**Your goal:**
Restate each of the lines below word for word and drop every picture.

BEGIN

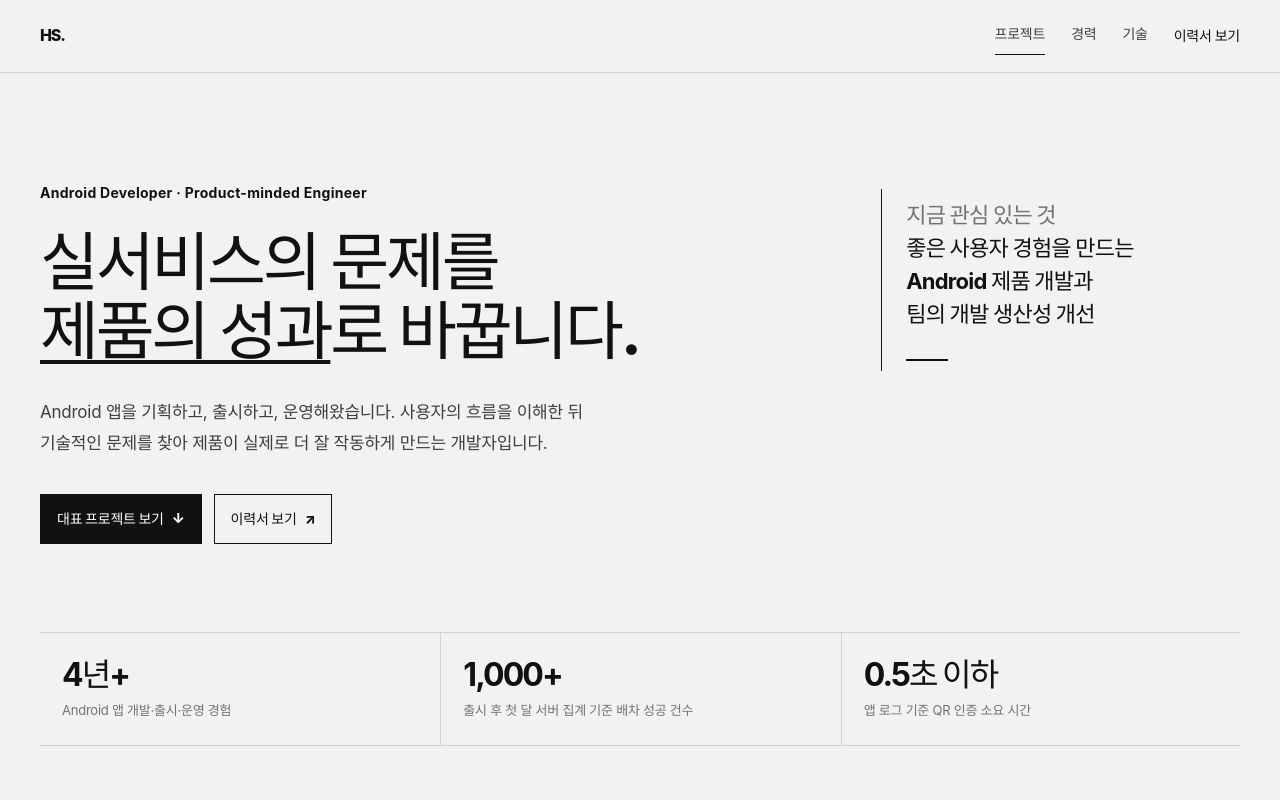
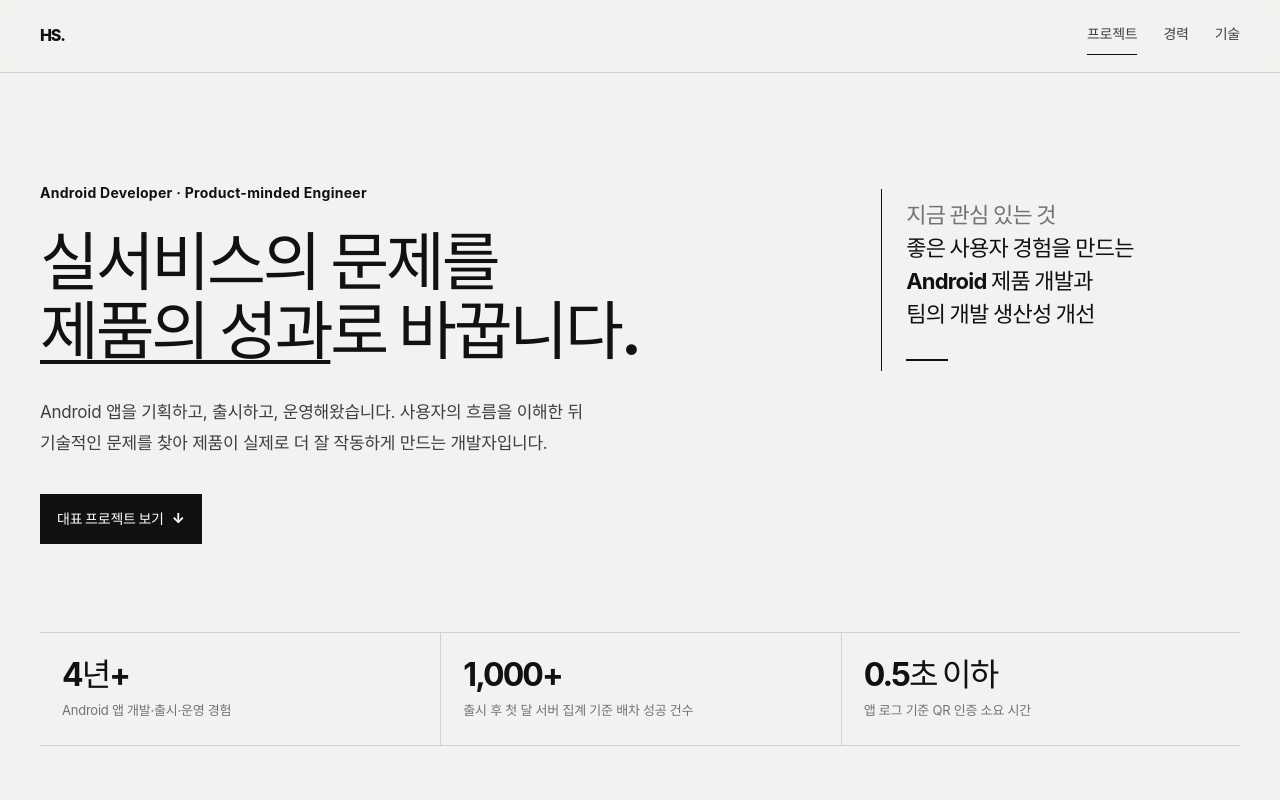
Before and after one commit to ese111/ese111.github.io, a plain HTML site: page index.html in a window 1280 px wide. Shown: the top 800 px of the page. Drawn offline with Linux system fonts and the light colour scheme.

Commit message:
Remove resume links from portfolio

```diff
--- a/index.html
+++ b/index.html
@@ -266,7 +266,6 @@
         <a href="#work">프로젝트</a>
         <a href="#experience">경력</a>
         <a href="#skills">기술</a>
-        <a class="nav-cta" href="./figma_resume.html">이력서 보기</a>
       </div>
     </nav>
   </header>
@@ -280,7 +279,6 @@
           <p class="hero-copy">Android 앱을 기획하고, 출시하고, 운영해왔습니다. 사용자의 흐름을 이해한 뒤 기술적인 문제를 찾아 제품이 실제로 더 잘 작동하게 만드는 개발자입니다.</p>
           <div class="hero-actions">
             <a class="button primary" href="#work">대표 프로젝트 보기 <span aria-hidden="true">↓</span></a>
-            <a class="button secondary" href="./figma_resume.html">이력서 보기 <span aria-hidden="true">↗</span></a>
           </div>
         </div>
         <aside class="hero-note">
@@ -450,7 +448,6 @@
           <p class="section-kicker">연락처</p>
           <a class="contact-email" href="mailto:feung94@gmail.com">email : feung94@gmail.com</a>
         </div>
-        <a class="button" href="./figma_resume.html">이력서 확인하기 <span aria-hidden="true">↗</span></a>
       </div>
     </section>
   </main>
```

END

**Task response:**
Before and after one commit to ese111/ese111.github.io, a plain HTML site: page index.html in a window 1280 px wide. Shown: the top 800 px of the page. Drawn offline with Linux system fonts and the light colour scheme.

Commit message:
Remove resume links from portfolio

```diff
--- a/index.html
+++ b/index.html
@@ -266,7 +266,6 @@
         <a href="#work">프로젝트</a>
         <a href="#experience">경력</a>
         <a href="#skills">기술</a>
-        <a class="nav-cta" href="./figma_resume.html">이력서 보기</a>
       </div>
     </nav>
   </header>
@@ -280,7 +279,6 @@
           <p class="hero-copy">Android 앱을 기획하고, 출시하고, 운영해왔습니다. 사용자의 흐름을 이해한 뒤 기술적인 문제를 찾아 제품이 실제로 더 잘 작동하게 만드는 개발자입니다.</p>
           <div class="hero-actions">
             <a class="button primary" href="#work">대표 프로젝트 보기 <span aria-hidden="true">↓</span></a>
-            <a class="button secondary" href="./figma_resume.html">이력서 보기 <span aria-hidden="true">↗</span></a>
           </div>
         </div>
         <aside class="hero-note">
@@ -450,7 +448,6 @@
           <p class="section-kicker">연락처</p>
           <a class="contact-email" href="mailto:feung94@gmail.com">email : feung94@gmail.com</a>
         </div>
-        <a class="button" href="./figma_resume.html">이력서 확인하기 <span aria-hidden="true">↗</span></a>
       </div>
     </section>
   </main>
```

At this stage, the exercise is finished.